Produce again, without any change, the lines running from the one with "视觉证据 + 决策卡英译]" through the final line of the data below, and only those.
╭──
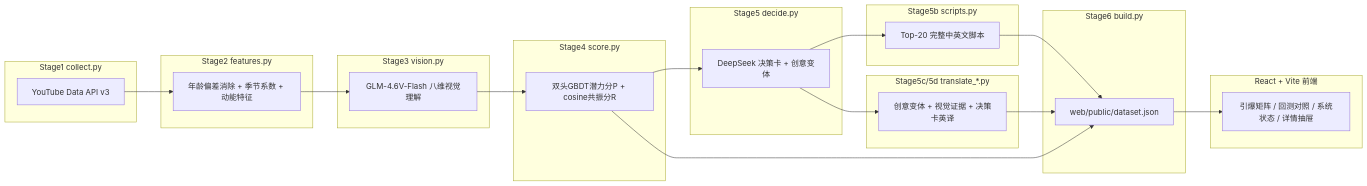
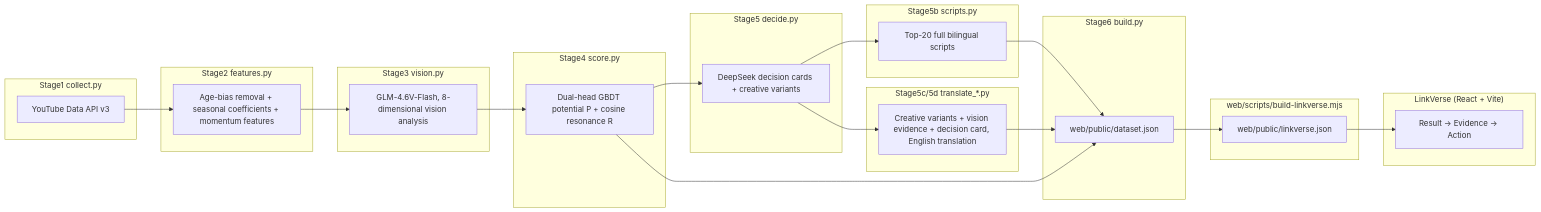
One commit to ChenYvhang/linkverse changed the diagram in README.md. Above: the diagram before and after it, drawn with Mermaid. The commit also changed other lines of this file, not shown here.

First line of the commit message:
Translate README to English and update it for the LinkVerse rewrite

````diff
--- a/README.md
+++ b/README.md
@@ -43,35 +54,38 @@
 ```mermaid
 flowchart LR
     subgraph Stage1["Stage1 collect.py"]
         A[YouTube Data API v3]
     end
     subgraph Stage2["Stage2 features.py"]
-        B[年龄偏差消除 + 季节系数 + 动能特征]
+        B[Age-bias removal + seasonal coefficients + momentum features]
     end
     subgraph Stage3["Stage3 vision.py"]
-        C[GLM-4.6V-Flash 八维视觉理解]
+        C[GLM-4.6V-Flash, 8-dimensional vision analysis]
     end
     subgraph Stage4["Stage4 score.py"]
-        D[双头GBDT潜力分P + cosine共振分R]
+        D[Dual-head GBDT potential P + cosine resonance R]
     end
     subgraph Stage5["Stage5 decide.py"]
-        E[DeepSeek 决策卡 + 创意变体]
+        E[DeepSeek decision cards + creative variants]
     end
     subgraph Stage5b["Stage5b scripts.py"]
-        F[Top-20 完整中英文脚本]
+        F[Top-20 full bilingual scripts]
     end
     subgraph Stage5cd["Stage5c/5d translate_*.py"]
-        G[创意变体 + 视觉证据 + 决策卡英译]
+        G[Creative variants + vision evidence + decision card, English translation]
     end
     subgraph Stage6["Stage6 build.py"]
         H[web/public/dataset.json]
     end
-    subgraph Web["React + Vite 前端"]
-        I[引爆矩阵 / 回测对照 / 系统状态 / 详情抽屉]
+    subgraph Trim["web/scripts/build-linkverse.mjs"]
+        I[web/public/linkverse.json]
+    end
+    subgraph Web["LinkVerse (React + Vite)"]
+        J[Result -> Evidence -> Action]
     end
 
     A --> B --> C --> D --> E --> F --> H
     E --> G --> H
     D --> H
-    H --> I
+    H --> I --> J
 ```
````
╰──
◆ Result
-        G[创意变体 + 视觉证据 + 决策卡英译]
+        G[Creative variants + vision evidence + decision card, English translation]
     end
     subgraph Stage6["Stage6 build.py"]
         H[web/public/dataset.json]
     end
-    subgraph Web["React + Vite 前端"]
-        I[引爆矩阵 / 回测对照 / 系统状态 / 详情抽屉]
+    subgraph Trim["web/scripts/build-linkverse.mjs"]
+        I[web/public/linkverse.json]
+    end
+    subgraph Web["LinkVerse (React + Vite)"]
+        J[Result -> Evidence -> Action]
     end
 
     A --> B --> C --> D --> E --> F --> H
     E --> G --> H
     D --> H
-    H --> I
+    H --> I --> J
 ```
````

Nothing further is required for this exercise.